# University of Minnesota

Aerospace Engineering and Mechanics

**Fall 2001 Seminar Series**

*Transition and turbulence in Shear Flows; The role of uncertainty*

*Abstract*

**The problem of describing transition in wall bounded shear flows such as
channel and boundary layer flows is an important and old problem in
Hydrodynamic Stability. Classical linear hydrodynamic stability theories
provides predictions that are at odds with most experiments where ``natural''
transition occurs. However, in the past decade it has become recognized that a
new analysis of the linearized Navier-Stokes equations yields much more
satisfactory answers. This analysis is known as related to so-called non-normal
transient growth or psuedo-spectral analysis.**

**In this talk, we will review this new hydrodynamic stability theory from
the point of view of quantifying uncertainty. The linearized Navier-Stokes
equations in strongly sheared flows exhibit remarkable sensitivity to dynamical
perturbations and external forcing or noise. We will argue that the right kind
stability analysis must take this uncertainty explicitly into account, and that
in such geometries, transition is not a question only of stability, but
robustness as well. We point out connections with modern Robust Control Theory,
were analysis of uncertainty effects on stability has been heavily studied.**

**We show how this analysis brings out the ubiquitous coherent structures
of stream-wise vortices and streaks as fundamental to the dynamics of the
linearized NS equations. We will also illustrate how distributed wall roughness
can act as a generator of flow disturbances which then initiate transition
scenarios.
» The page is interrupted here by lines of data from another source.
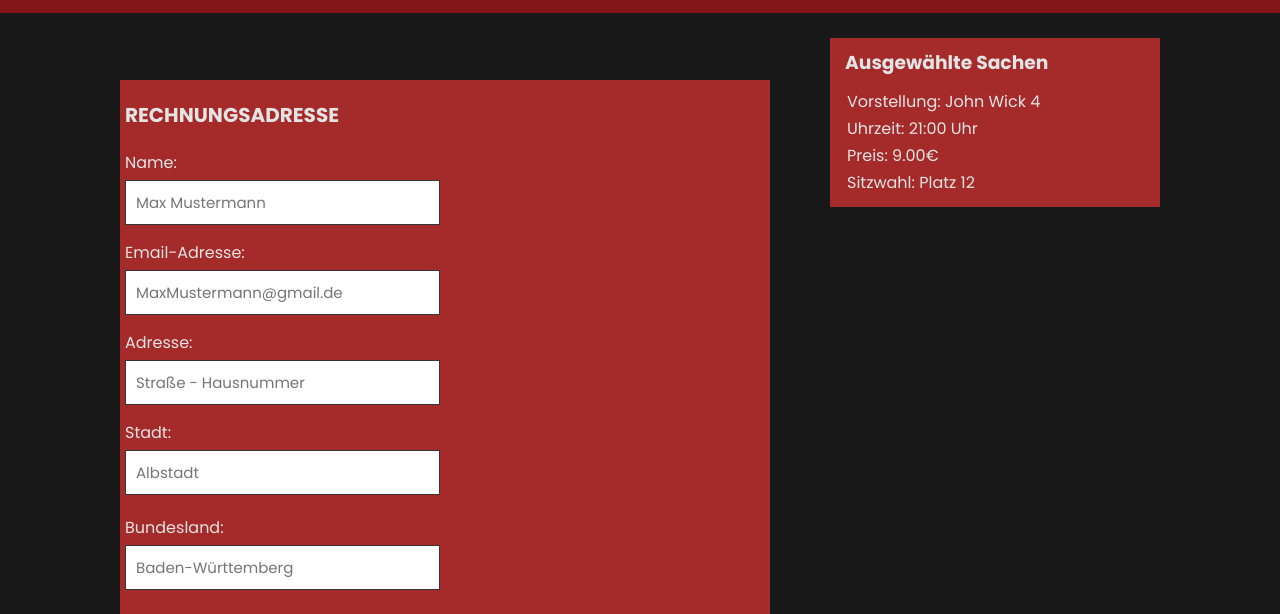
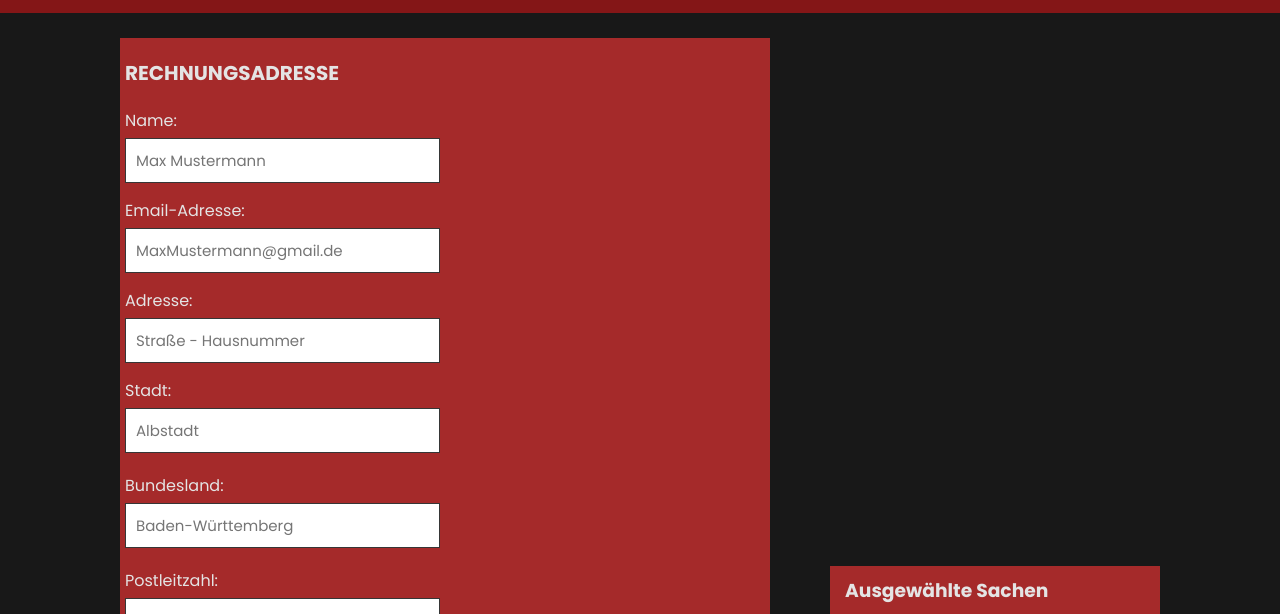
Before and after one commit to Ant0nRe/WA2_Praktikum, a plain HTML site: page Kino - Ticketverkauf/Zahlung/Zahlungsseite.html in a window 1280 px wide. Shown: the part 107-721 px from the top of the page. Drawn offline with Linux system fonts and the light colour scheme; files that its build step writes are made by us from their sources.

Commit message:
Add files via upload

```diff
--- a/Kino - Ticketverkauf/Zahlung/Zahlung.css
+++ b/Kino - Ticketverkauf/Zahlung/Zahlung.css
@@ -117,7 +117,7 @@ input[type=number] {
     width: 330px;
     background: brown;
     margin-left: 60px;
-    margin-bottom: 1140px;
+    bottom: 700px;
     position: sticky;
     top: 50px;
     min-height: 10vh;
```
We discuss the implications of this analysis to flow control.**

### Friday, September 14, 2001

209 Akerman
Hall

2:30-3:30 p.m.

### Refreshments served after the seminar in
227 Akerman Hall.

Disability accomodations provided upon request.

Contact Kristal Belisle, Senior
Secretary, 625-8000.